On Mt. Ebal, a 3,000-foot-high peak in the tribal area of Manasseh, archaeologist Adam Zertal discovered a large, square stone structure that he identifies as an Israelite altar. Zertal’s report of his excavations, “Has Joshua’s Altar Been Found on Mt. Ebal?” BAR 11:01, prompted wide reader interest and much scholarly debate. In this issue, we present the dissenting view of one distinguished Israeli archaeologist, Aharon Kempinski, who argues that the structure was not an altar, but just a simple house that was turned into a watchtower about 1070 B.C. (“Joshua’s Altar—An Iron Age I Watchtower”). Zertal defends his position and responds to Kempinski with new evidence unearthed since his article was published in BAR a year ago (“How Can Kempinski Be So Wrong!”).
Kempinski recalls that his first archaeological discovery was votive vessels exposed by rain in the sand of Nahariya, his hometown. A short time later, the 13-year-old boy joined a dig directed by Moshe Dothan at a Canaanite temple site near this Israeli coastal city. Since that initiation into archaeology, Kempinski has excavated at Bogazkoy and Ilica in Turkey and at many sites in Israel, including Ein Gedi, Achziv, Megiddo and Beer-Sheva.
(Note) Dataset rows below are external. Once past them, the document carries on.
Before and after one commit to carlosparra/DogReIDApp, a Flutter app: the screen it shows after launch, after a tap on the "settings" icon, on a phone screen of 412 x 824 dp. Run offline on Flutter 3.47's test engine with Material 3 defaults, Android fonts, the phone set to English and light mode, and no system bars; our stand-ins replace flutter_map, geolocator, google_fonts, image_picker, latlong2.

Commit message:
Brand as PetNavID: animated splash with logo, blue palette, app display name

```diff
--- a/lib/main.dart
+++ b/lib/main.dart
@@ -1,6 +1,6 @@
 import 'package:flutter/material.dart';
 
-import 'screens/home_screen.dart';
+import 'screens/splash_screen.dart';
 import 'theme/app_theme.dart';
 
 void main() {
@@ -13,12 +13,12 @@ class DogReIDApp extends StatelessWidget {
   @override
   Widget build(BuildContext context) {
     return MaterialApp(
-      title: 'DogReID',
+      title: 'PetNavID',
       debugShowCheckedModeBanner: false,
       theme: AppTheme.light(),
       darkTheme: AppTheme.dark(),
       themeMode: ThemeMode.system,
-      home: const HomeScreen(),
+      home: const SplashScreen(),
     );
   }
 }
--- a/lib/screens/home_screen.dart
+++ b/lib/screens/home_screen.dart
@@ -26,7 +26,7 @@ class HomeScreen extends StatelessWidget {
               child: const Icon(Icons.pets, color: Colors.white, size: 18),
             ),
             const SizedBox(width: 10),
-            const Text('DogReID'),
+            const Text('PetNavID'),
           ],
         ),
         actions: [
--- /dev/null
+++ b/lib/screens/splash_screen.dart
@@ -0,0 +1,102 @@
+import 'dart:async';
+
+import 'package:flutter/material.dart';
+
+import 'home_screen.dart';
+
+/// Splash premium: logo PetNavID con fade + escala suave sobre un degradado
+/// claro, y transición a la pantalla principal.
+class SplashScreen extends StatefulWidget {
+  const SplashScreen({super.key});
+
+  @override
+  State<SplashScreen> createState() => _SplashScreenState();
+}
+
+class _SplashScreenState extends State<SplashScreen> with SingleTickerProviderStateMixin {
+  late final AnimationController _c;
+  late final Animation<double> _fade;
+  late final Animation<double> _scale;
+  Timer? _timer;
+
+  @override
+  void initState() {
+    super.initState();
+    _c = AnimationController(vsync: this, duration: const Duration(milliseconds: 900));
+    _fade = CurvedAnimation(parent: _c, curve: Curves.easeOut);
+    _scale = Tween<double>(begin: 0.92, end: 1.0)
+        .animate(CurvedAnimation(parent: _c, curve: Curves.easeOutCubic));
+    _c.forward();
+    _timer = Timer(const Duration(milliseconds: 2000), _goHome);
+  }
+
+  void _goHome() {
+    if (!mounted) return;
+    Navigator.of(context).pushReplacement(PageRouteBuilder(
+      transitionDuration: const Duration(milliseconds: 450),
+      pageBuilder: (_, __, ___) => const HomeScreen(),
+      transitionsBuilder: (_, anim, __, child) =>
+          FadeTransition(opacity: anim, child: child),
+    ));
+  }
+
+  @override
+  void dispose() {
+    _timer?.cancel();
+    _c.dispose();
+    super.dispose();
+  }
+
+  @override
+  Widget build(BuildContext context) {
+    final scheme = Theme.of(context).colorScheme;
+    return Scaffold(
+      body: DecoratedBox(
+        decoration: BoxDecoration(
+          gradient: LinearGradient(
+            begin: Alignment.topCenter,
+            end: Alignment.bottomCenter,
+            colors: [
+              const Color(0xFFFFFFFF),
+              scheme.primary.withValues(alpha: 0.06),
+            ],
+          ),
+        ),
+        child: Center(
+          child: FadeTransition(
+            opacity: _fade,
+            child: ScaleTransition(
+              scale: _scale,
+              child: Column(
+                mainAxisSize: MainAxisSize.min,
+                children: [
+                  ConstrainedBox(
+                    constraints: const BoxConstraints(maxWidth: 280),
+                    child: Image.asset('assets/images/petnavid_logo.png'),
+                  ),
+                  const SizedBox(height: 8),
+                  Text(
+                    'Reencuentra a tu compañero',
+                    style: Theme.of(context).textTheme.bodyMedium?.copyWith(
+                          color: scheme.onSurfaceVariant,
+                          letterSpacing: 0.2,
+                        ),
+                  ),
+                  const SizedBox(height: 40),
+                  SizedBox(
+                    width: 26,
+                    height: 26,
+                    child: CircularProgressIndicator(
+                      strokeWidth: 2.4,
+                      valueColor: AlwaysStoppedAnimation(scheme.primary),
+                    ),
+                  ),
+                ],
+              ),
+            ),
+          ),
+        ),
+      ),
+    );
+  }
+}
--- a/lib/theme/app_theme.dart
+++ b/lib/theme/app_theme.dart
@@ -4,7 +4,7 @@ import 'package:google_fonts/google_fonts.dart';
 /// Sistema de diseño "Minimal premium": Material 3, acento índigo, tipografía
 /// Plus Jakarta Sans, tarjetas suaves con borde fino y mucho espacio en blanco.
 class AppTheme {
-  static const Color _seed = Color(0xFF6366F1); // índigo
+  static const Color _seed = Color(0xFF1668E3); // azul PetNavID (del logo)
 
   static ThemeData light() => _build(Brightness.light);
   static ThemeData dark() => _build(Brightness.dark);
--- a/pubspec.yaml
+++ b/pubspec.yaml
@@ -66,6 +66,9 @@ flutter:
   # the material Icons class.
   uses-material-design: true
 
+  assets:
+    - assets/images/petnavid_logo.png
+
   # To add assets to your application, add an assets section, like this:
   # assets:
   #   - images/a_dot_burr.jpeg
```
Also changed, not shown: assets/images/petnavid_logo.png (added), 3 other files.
Author of The Rise of Urban Culture—Palestine in the Third Millennium B.C., Kempinski teaches archaeology at both Tel Aviv University and Ben-Gurion University and has served as visiting lecturer at the University of Tubingen and at Harvard University.
Zertal was a farmer until the age of 35. Born and raised on Kibbutz Ein-Shemer, he worked in the late ’60s and early ’70s in The Central African Republic with an Israeli agricultural aid project. But in the 1973 Yom Kippur War, his legs were badly injured. During a long period of recovery and physical therapy, Zertal began a new career; he studied archaeology, and in 1978 he began an extended survey on foot of the tribal area of Manasseh, near the kibbutz where he had grown up and become an expert farmer. While exploring Mt. Ebal, he discovered the stone structure that may be an Israelite altar.
With the new year comes our special annual section, “Excavation Opportunities 1986,” for amateur archaeologists of all ages looking for a unique summer experience. Twenty digs from the Negev to the Galilee need volunteers. Along with write-ups of individual excavations, the section presents photos from past excavation seasons and enthusiastic descriptions in the volunteers’ own words that bring the work—and the rewards—to life.
One volunteer, Robert Holst of Irvine, California, spent the summer of 1983 searching not for ancient palaces, but for irrigation trenches and olive pits, and found it far from dull. In “Digging at the Grass Roots Level,” Holst, professor of Biblical languages and literature at Christ College Irvine, describes an unusual dig in a valley near Jerusalem, where archaeologists and volunteers are discovering the complex farm network that supplied food to ancient Jerusalem.
The Philistines destroyed the city of Shiloh. The Bible doesn’t tell us this explicitly, but it offers some strong hints: “Just go to My place at Shiloh, where I had established My name formerly, and see what I did to it because of the wickedness of My people Israel” (Jeremiah 7:12). Now, thanks to excavations by Israel Finkelstein, we know what was done to Shiloh—indeed it was obliterated. And we know how—by fire. In “Shiloh Yields Some, But Not All, of Its Secrets,” Finkelstein reports on excavations he directed from 1981 to 1984 at the Israelite religious center of […]